= What you will do =
If a line in the data below holds the word "being", copy it.

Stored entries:
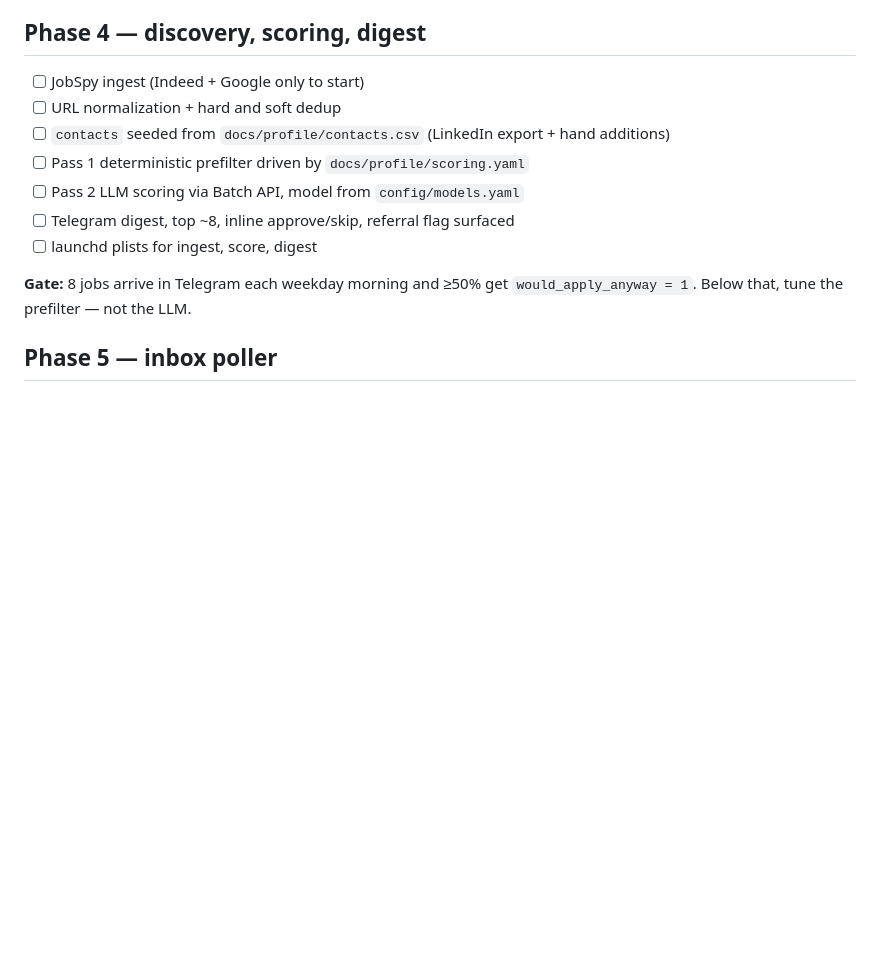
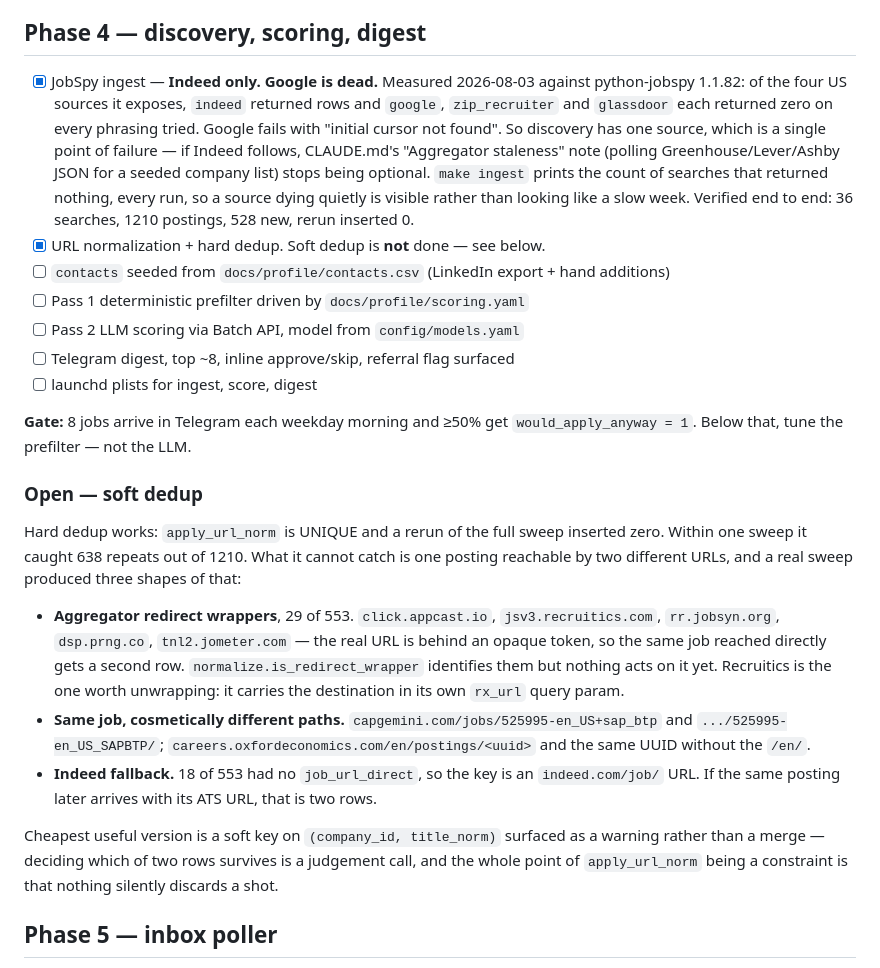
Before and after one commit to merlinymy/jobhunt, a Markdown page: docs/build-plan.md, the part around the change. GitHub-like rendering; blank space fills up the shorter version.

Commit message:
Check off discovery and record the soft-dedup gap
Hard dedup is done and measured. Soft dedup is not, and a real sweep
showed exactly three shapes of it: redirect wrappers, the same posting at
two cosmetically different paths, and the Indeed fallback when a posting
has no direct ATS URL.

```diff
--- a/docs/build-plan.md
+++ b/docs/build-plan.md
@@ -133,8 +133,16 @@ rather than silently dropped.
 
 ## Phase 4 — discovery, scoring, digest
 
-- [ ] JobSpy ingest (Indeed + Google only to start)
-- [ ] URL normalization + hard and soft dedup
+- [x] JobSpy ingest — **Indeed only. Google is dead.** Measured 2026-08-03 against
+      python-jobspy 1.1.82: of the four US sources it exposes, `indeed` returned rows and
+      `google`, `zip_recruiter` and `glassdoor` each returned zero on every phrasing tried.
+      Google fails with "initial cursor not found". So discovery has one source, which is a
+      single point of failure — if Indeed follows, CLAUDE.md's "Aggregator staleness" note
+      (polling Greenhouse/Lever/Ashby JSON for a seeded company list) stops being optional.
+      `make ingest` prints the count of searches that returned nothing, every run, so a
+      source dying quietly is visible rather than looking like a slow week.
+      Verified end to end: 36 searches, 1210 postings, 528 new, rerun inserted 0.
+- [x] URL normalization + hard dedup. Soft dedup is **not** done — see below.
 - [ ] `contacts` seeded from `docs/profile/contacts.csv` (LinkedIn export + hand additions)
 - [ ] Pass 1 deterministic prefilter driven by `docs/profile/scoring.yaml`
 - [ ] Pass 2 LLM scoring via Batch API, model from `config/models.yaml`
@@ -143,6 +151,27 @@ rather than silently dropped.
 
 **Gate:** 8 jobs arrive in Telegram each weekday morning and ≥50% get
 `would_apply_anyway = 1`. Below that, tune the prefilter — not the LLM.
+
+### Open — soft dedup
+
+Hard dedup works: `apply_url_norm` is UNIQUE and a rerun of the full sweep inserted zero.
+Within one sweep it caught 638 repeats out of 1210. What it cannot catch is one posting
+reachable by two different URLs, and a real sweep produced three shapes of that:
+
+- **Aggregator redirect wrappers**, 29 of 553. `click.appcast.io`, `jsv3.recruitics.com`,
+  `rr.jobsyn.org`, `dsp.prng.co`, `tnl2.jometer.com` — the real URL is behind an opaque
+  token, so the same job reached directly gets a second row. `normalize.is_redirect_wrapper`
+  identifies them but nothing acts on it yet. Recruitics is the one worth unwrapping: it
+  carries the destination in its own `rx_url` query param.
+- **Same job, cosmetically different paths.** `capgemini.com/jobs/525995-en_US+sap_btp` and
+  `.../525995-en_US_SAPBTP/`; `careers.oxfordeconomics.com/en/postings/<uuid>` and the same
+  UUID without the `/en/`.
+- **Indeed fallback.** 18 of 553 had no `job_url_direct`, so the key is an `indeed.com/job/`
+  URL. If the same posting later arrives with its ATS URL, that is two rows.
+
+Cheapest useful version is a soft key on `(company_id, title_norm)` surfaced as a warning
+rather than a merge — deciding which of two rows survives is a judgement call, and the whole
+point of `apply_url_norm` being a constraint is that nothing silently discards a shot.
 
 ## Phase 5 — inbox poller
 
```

= Answer section =
+      (polling Greenhouse/Lever/Ashby JSON for a seeded company list) stops being optional.
+point of `apply_url_norm` being a constraint is that nothing silently discards a shot.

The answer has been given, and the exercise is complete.